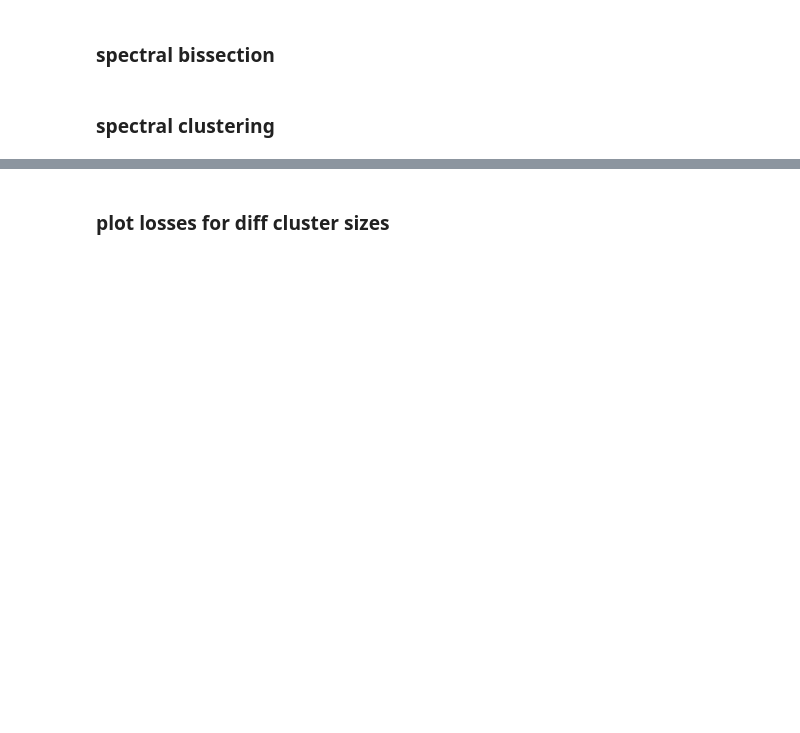
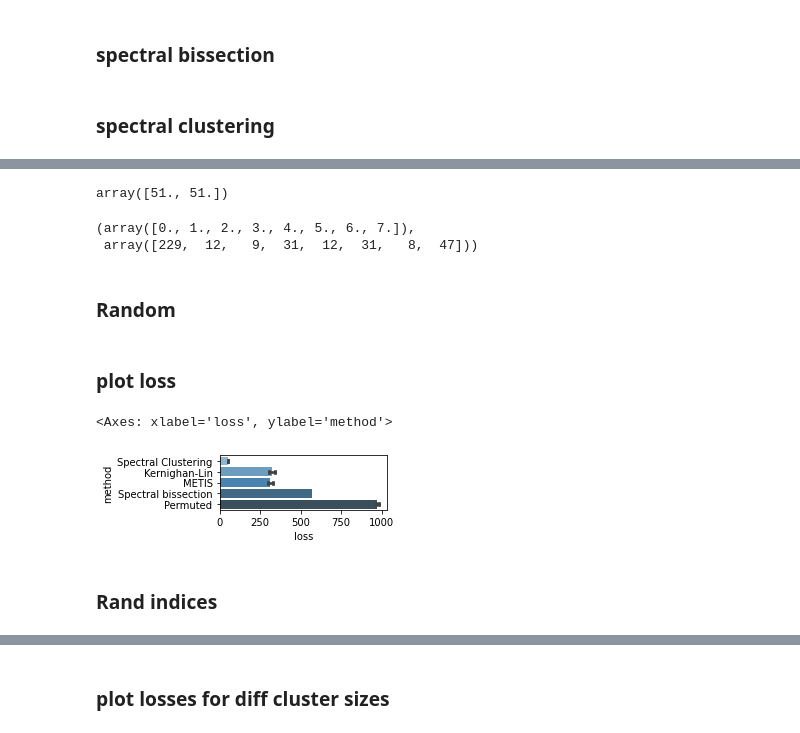
Before and after one commit to djunamay/ABCA7lof2, a Jupyter notebook: 08-processing_gsets.ipynb, the cells around one changed output, grey strips where cells are left out. Cells and saved outputs as stored; diff of their text form; code cells hidden in the pictures; blank space fills up the shorter version.

```diff
--- a/08-processing_gsets.ipynb
+++ b/08-processing_gsets.ipynb
@@ -297,0 +261,11 @@ plt.savefig('./pdf_figures/KL_jaccard1.pdf')
+# %%
+loss_sc
+# %% [output]
+array([51., 51.])
+# %%
+np.unique(labs_sc[0], return_counts=True)
+# %% [output]
+(array([0., 1., 2., 3., 4., 5., 6., 7.]),
+ array([229,  12,   9,  31,  12,  31,   8,  47]))
+# %% [markdown]
+### Random
@@ -297,0 +280,18 @@ plt.savefig('./pdf_figures/KL_jaccard1.pdf')
+# %% [markdown]
+### plot loss
+# %%
+# plot loss by method for cluster size 8
+
+df = pd.DataFrame(np.concatenate((loss_sc,kl_loss, metis_loss, np.array([loss_sp]), loss_rand)))
+df['method'] = np.concatenate((np.repeat('Spectral Clustering', len(loss_sc)),np.repeat('Kernighan-Lin', len(kl_loss)), (np.repeat('METIS', len(metis_loss))), ['Spectral bissection'], np.repeat('Permuted', len(loss_rand))))
+df.columns = ['loss', 'method']
+
+plt.figure(figsize=(3,1))
+
+sns.barplot(data=df, x="loss", y="method", estimator=np.mean, ci='sd', capsize=.2, color='lightblue', palette = "Blues_d")
+#plt.savefig('./pdf_figures/losses.pdf')
+# %% [output]
+<Axes: xlabel='loss', ylabel='method'>
+[figure, added]
+# %% [markdown]
+### Rand indices
```
Also changed, not shown: parts of 55 cells of this notebook, 1 other file.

* Aim of the exercise:
Using the listing, collect all lines in which the string "method" is found.

* Finished task:
+# plot loss by method for cluster size 8
+df['method'] = np.concatenate((np.repeat('Spectral Clustering', len(loss_sc)),np.repeat('Kernighan-Lin', len(kl_loss)), (np.repeat('METIS', len(metis_loss))), ['Spectral bissection'], np.repeat('Permuted', len(loss_rand))))
+df.columns = ['loss', 'method']
+sns.barplot(data=df, x="loss", y="method", estimator=np.mean, ci='sd', capsize=.2, color='lightblue', palette = "Blues_d")
+<Axes: xlabel='loss', ylabel='method'>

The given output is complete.